_Data for this exercise_

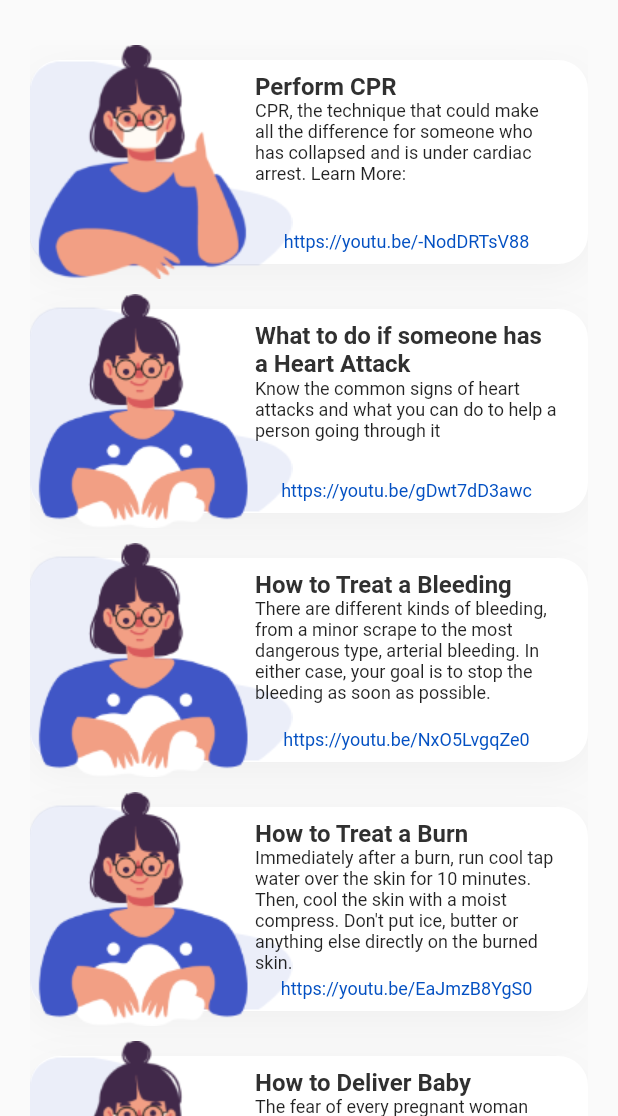
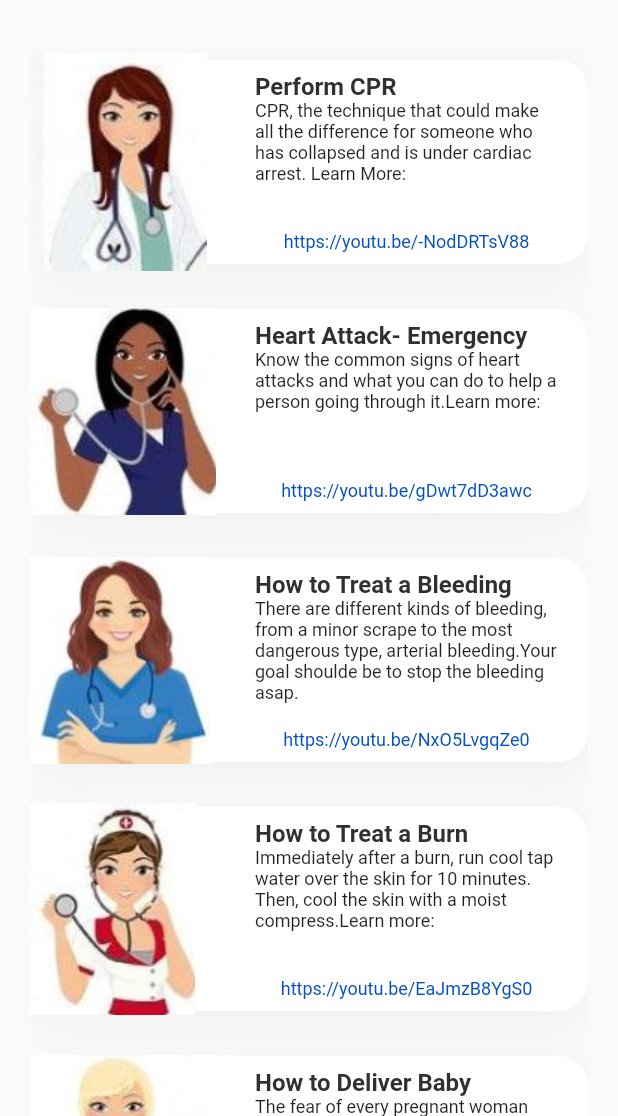
Before and after one commit to Spiral-Forge/MediStat, a Flutter app: the Guide screen opened directly, on a phone screen of 412 x 824 dp, the part 120-1236 px from its top. Run offline on Flutter 3.47's test engine with Material 2 defaults, Android fonts, the phone set to English and light mode, and no system bars; our stand-ins replace cloud_firestore, firebase_auth, flutter_rating_bar, flutter_spinkit, geolocator, google_maps_flutter and 3 more; missing offline and left inert: agora_rtc_engine, flutter_mailer; accounts and stored records are empty.

Commit message:
guide changes added

```diff
--- a/lib/screens/guide/guide.dart
+++ b/lib/screens/guide/guide.dart
@@ -67,15 +67,15 @@
                                     text:
                                         "CPR, the technique that could make all the difference for someone who has collapsed and is under cardiac arrest. Learn More:",
                                     link: "https://youtu.be/-NodDRTsV88",
-                                    image: "assets/images/wear_mask.png",
+                                    image: "assets/images/a1.jpg",
                                     title: "Perform CPR",
                                   ),
                                   PreventCard(
                                       text:
-                                          "Know the common signs of heart attacks and what you can do to help a person going through it",
-                                      image: "assets/images/wash_hands.png",
+                                          "Know the common signs of heart attacks and what you can do to help a person going through it.Learn more:",
+                                      image: "assets/images/a2.jpg",
                                       title:
-                                          "What to do if someone has a Heart Attack",
+                                          "Heart Attack- Emergency",
                                       link: "https://youtu.be/gDwt7dD3awc"),
                                   // PreventCard(
                                   //   text:
@@ -86,31 +86,31 @@
                                   // ),
                                   PreventCard(
                                     text:
-                                        "There are different kinds of bleeding, from a minor scrape to the most dangerous type, arterial bleeding. In either case, your goal is to stop the bleeding as soon as possible. ",
-                                    image: "assets/images/wash_hands.png",
+                                        "There are different kinds of bleeding, from a minor scrape to the most dangerous type, arterial bleeding.Your goal shoulde be to stop the bleeding asap. ",
+                                    image: "assets/images/a3.jpg",
                                     title: "How to Treat a Bleeding",
                                     link: "https://youtu.be/NxO5LvgqZe0",
                                   ),
                                   PreventCard(
                                     text:
-                                        "Immediately after a burn, run cool tap water over the skin for 10 minutes. Then, cool the skin with a moist compress. Don't put ice, butter or anything else directly on the burned skin.",
-                                    image: "assets/images/wash_hands.png",
+                                        "Immediately after a burn, run cool tap water over the skin for 10 minutes. Then, cool the skin with a moist compress.Learn more:",
+                                    image: "assets/images/a4.jpg",
                                     title: "How to Treat a Burn",
                                     link: "https://youtu.be/EaJmzB8YgS0",
                                   ),
                                   PreventCard(
                                     text:
-                                        "The fear of every pregnant woman and her partner: Having to deliver the baby without help.",
-                                    image: "assets/images/wear_mask.png",
+                                        "The fear of every pregnant woman and her partner: Having to deliver the baby without help. Learn More:",
+                                    image: "assets/images/a5.jpg",
                                     title: "How to Deliver Baby",
                                     link: "https://youtu.be/4pOSNcEOaTI",
                                   ),
                                   PreventCard(
                                     text:
-                                        "Usually it's best to leave a person who's hurt where they are until medical help comes. You should never move a person who might have a head, neck, or spinal injury. However, you might need to move someone to a safer location. If you're not very strong or that person is heavier than you, here's how to lift that person.",
-                                    image: "assets/images/wear_mask.png",
+                                        "Usually it's best to leave a person who's hurt where they are until medical help comes.Learn more:",
+                                    image: "assets/images/a6.jpg",
                                     title:
-                                        "How to Carry Someone Heavier Than You",
+                                        "Carry Someone Heavier ",
                                     link: "https://youtu.be/U0yDJ0udMkg",
                                   ),
                                   SizedBox(height: 50),
```
Also changed, not shown: assets/images/a1.jpg (added), assets/images/a2.jpg (added), assets/images/a3.jpg (added), assets/images/a4.jpg (added), assets/images/a5.jpg (added), assets/images/a6.jpg (added), assets/images/img1.jpg (added).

_Exercise objective_
The aim is an exact repeat of the entire listing, stripped of pictures.

_Solved exercise_
Before and after one commit to Spiral-Forge/MediStat, a Flutter app: the Guide screen opened directly, on a phone screen of 412 x 824 dp, the part 120-1236 px from its top. Run offline on Flutter 3.47's test engine with Material 2 defaults, Android fonts, the phone set to English and light mode, and no system bars; our stand-ins replace cloud_firestore, firebase_auth, flutter_rating_bar, flutter_spinkit, geolocator, google_maps_flutter and 3 more; missing offline and left inert: agora_rtc_engine, flutter_mailer; accounts and stored records are empty.

Commit message:
guide changes added

```diff
--- a/lib/screens/guide/guide.dart
+++ b/lib/screens/guide/guide.dart
@@ -67,15 +67,15 @@
                                     text:
                                         "CPR, the technique that could make all the difference for someone who has collapsed and is under cardiac arrest. Learn More:",
                                     link: "https://youtu.be/-NodDRTsV88",
-                                    image: "assets/images/wear_mask.png",
+                                    image: "assets/images/a1.jpg",
                                     title: "Perform CPR",
                                   ),
                                   PreventCard(
                                       text:
-                                          "Know the common signs of heart attacks and what you can do to help a person going through it",
-                                      image: "assets/images/wash_hands.png",
+                                          "Know the common signs of heart attacks and what you can do to help a person going through it.Learn more:",
+                                      image: "assets/images/a2.jpg",
                                       title:
-                                          "What to do if someone has a Heart Attack",
+                                          "Heart Attack- Emergency",
                                       link: "https://youtu.be/gDwt7dD3awc"),
                                   // PreventCard(
                                   //   text:
@@ -86,31 +86,31 @@
                                   // ),
                                   PreventCard(
                                     text:
-                                        "There are different kinds of bleeding, from a minor scrape to the most dangerous type, arterial bleeding. In either case, your goal is to stop the bleeding as soon as possible. ",
-                                    image: "assets/images/wash_hands.png",
+                                        "There are different kinds of bleeding, from a minor scrape to the most dangerous type, arterial bleeding.Your goal shoulde be to stop the bleeding asap. ",
+                                    image: "assets/images/a3.jpg",
                                     title: "How to Treat a Bleeding",
                                     link: "https://youtu.be/NxO5LvgqZe0",
                                   ),
                                   PreventCard(
                                     text:
-                                        "Immediately after a burn, run cool tap water over the skin for 10 minutes. Then, cool the skin with a moist compress. Don't put ice, butter or anything else directly on the burned skin.",
-                                    image: "assets/images/wash_hands.png",
+                                        "Immediately after a burn, run cool tap water over the skin for 10 minutes. Then, cool the skin with a moist compress.Learn more:",
+                                    image: "assets/images/a4.jpg",
                                     title: "How to Treat a Burn",
                                     link: "https://youtu.be/EaJmzB8YgS0",
                                   ),
                                   PreventCard(
                                     text:
-                                        "The fear of every pregnant woman and her partner: Having to deliver the baby without help.",
-                                    image: "assets/images/wear_mask.png",
+                                        "The fear of every pregnant woman and her partner: Having to deliver the baby without help. Learn More:",
+                                    image: "assets/images/a5.jpg",
                                     title: "How to Deliver Baby",
                                     link: "https://youtu.be/4pOSNcEOaTI",
                                   ),
                                   PreventCard(
                                     text:
-                                        "Usually it's best to leave a person who's hurt where they are until medical help comes. You should never move a person who might have a head, neck, or spinal injury. However, you might need to move someone to a safer location. If you're not very strong or that person is heavier than you, here's how to lift that person.",
-                                    image: "assets/images/wear_mask.png",
+                                        "Usually it's best to leave a person who's hurt where they are until medical help comes.Learn more:",
+                                    image: "assets/images/a6.jpg",
                                     title:
-                                        "How to Carry Someone Heavier Than You",
+                                        "Carry Someone Heavier ",
                                     link: "https://youtu.be/U0yDJ0udMkg",
                                   ),
                                   SizedBox(height: 50),
```
Also changed, not shown: assets/images/a1.jpg (added), assets/images/a2.jpg (added), assets/images/a3.jpg (added), assets/images/a4.jpg (added), assets/images/a5.jpg (added), assets/images/a6.jpg (added), assets/images/img1.jpg (added).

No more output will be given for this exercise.